__Records to use__:
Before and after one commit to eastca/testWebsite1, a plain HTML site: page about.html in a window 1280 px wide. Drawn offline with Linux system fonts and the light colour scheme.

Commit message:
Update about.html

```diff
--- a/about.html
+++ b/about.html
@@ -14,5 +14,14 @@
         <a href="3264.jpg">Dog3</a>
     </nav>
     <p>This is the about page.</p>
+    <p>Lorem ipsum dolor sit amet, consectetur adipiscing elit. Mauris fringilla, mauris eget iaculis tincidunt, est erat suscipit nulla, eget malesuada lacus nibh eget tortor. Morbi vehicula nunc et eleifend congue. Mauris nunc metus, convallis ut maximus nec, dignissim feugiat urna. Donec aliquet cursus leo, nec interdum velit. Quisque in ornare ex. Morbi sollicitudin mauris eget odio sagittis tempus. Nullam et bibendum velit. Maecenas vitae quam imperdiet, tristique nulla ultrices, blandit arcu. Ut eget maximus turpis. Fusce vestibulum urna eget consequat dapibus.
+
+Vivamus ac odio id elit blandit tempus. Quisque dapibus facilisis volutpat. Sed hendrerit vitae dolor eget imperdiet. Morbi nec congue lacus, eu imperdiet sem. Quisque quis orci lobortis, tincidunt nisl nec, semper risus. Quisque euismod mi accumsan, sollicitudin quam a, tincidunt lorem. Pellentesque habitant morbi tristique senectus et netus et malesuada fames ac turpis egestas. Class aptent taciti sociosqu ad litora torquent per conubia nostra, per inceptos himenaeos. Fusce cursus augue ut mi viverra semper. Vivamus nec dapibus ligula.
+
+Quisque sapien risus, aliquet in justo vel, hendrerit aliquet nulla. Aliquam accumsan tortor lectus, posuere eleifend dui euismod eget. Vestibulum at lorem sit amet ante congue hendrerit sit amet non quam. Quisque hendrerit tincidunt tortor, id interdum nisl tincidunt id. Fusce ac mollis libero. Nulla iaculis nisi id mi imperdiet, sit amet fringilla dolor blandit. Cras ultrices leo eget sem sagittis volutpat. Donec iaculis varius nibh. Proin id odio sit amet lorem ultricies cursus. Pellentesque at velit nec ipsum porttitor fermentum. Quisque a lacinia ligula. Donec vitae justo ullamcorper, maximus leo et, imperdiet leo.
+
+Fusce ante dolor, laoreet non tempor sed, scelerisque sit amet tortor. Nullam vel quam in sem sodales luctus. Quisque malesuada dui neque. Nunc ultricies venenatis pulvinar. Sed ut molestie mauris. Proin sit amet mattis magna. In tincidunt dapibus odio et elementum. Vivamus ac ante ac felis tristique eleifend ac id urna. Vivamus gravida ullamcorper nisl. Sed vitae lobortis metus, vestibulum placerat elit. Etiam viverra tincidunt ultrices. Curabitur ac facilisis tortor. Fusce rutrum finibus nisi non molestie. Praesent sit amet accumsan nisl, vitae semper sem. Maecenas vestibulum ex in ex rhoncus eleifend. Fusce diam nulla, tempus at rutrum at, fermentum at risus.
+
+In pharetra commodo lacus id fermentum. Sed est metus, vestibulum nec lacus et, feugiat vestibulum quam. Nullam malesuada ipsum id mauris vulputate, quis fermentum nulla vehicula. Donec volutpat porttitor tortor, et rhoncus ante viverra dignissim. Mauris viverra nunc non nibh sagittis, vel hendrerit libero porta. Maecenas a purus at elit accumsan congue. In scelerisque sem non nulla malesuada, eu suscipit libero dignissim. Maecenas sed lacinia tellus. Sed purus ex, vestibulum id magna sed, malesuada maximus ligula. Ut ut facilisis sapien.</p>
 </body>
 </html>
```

__Task to carry out__: Copy all the records above precisely.

__Result below__:
Before and after one commit to eastca/testWebsite1, a plain HTML site: page about.html in a window 1280 px wide. Drawn offline with Linux system fonts and the light colour scheme.

Commit message:
Update about.html

```diff
--- a/about.html
+++ b/about.html
@@ -14,5 +14,14 @@
         <a href="3264.jpg">Dog3</a>
     </nav>
     <p>This is the about page.</p>
+    <p>Lorem ipsum dolor sit amet, consectetur adipiscing elit. Mauris fringilla, mauris eget iaculis tincidunt, est erat suscipit nulla, eget malesuada lacus nibh eget tortor. Morbi vehicula nunc et eleifend congue. Mauris nunc metus, convallis ut maximus nec, dignissim feugiat urna. Donec aliquet cursus leo, nec interdum velit. Quisque in ornare ex. Morbi sollicitudin mauris eget odio sagittis tempus. Nullam et bibendum velit. Maecenas vitae quam imperdiet, tristique nulla ultrices, blandit arcu. Ut eget maximus turpis. Fusce vestibulum urna eget consequat dapibus.
+
+Vivamus ac odio id elit blandit tempus. Quisque dapibus facilisis volutpat. Sed hendrerit vitae dolor eget imperdiet. Morbi nec congue lacus, eu imperdiet sem. Quisque quis orci lobortis, tincidunt nisl nec, semper risus. Quisque euismod mi accumsan, sollicitudin quam a, tincidunt lorem. Pellentesque habitant morbi tristique senectus et netus et malesuada fames ac turpis egestas. Class aptent taciti sociosqu ad litora torquent per conubia nostra, per inceptos himenaeos. Fusce cursus augue ut mi viverra semper. Vivamus nec dapibus ligula.
+
+Quisque sapien risus, aliquet in justo vel, hendrerit aliquet nulla. Aliquam accumsan tortor lectus, posuere eleifend dui euismod eget. Vestibulum at lorem sit amet ante congue hendrerit sit amet non quam. Quisque hendrerit tincidunt tortor, id interdum nisl tincidunt id. Fusce ac mollis libero. Nulla iaculis nisi id mi imperdiet, sit amet fringilla dolor blandit. Cras ultrices leo eget sem sagittis volutpat. Donec iaculis varius nibh. Proin id odio sit amet lorem ultricies cursus. Pellentesque at velit nec ipsum porttitor fermentum. Quisque a lacinia ligula. Donec vitae justo ullamcorper, maximus leo et, imperdiet leo.
+
+Fusce ante dolor, laoreet non tempor sed, scelerisque sit amet tortor. Nullam vel quam in sem sodales luctus. Quisque malesuada dui neque. Nunc ultricies venenatis pulvinar. Sed ut molestie mauris. Proin sit amet mattis magna. In tincidunt dapibus odio et elementum. Vivamus ac ante ac felis tristique eleifend ac id urna. Vivamus gravida ullamcorper nisl. Sed vitae lobortis metus, vestibulum placerat elit. Etiam viverra tincidunt ultrices. Curabitur ac facilisis tortor. Fusce rutrum finibus nisi non molestie. Praesent sit amet accumsan nisl, vitae semper sem. Maecenas vestibulum ex in ex rhoncus eleifend. Fusce diam nulla, tempus at rutrum at, fermentum at risus.
+
+In pharetra commodo lacus id fermentum. Sed est metus, vestibulum nec lacus et, feugiat vestibulum quam. Nullam malesuada ipsum id mauris vulputate, quis fermentum nulla vehicula. Donec volutpat porttitor tortor, et rhoncus ante viverra dignissim. Mauris viverra nunc non nibh sagittis, vel hendrerit libero porta. Maecenas a purus at elit accumsan congue. In scelerisque sem non nulla malesuada, eu suscipit libero dignissim. Maecenas sed lacinia tellus. Sed purus ex, vestibulum id magna sed, malesuada maximus ligula. Ut ut facilisis sapien.</p>
 </body>
 </html>
```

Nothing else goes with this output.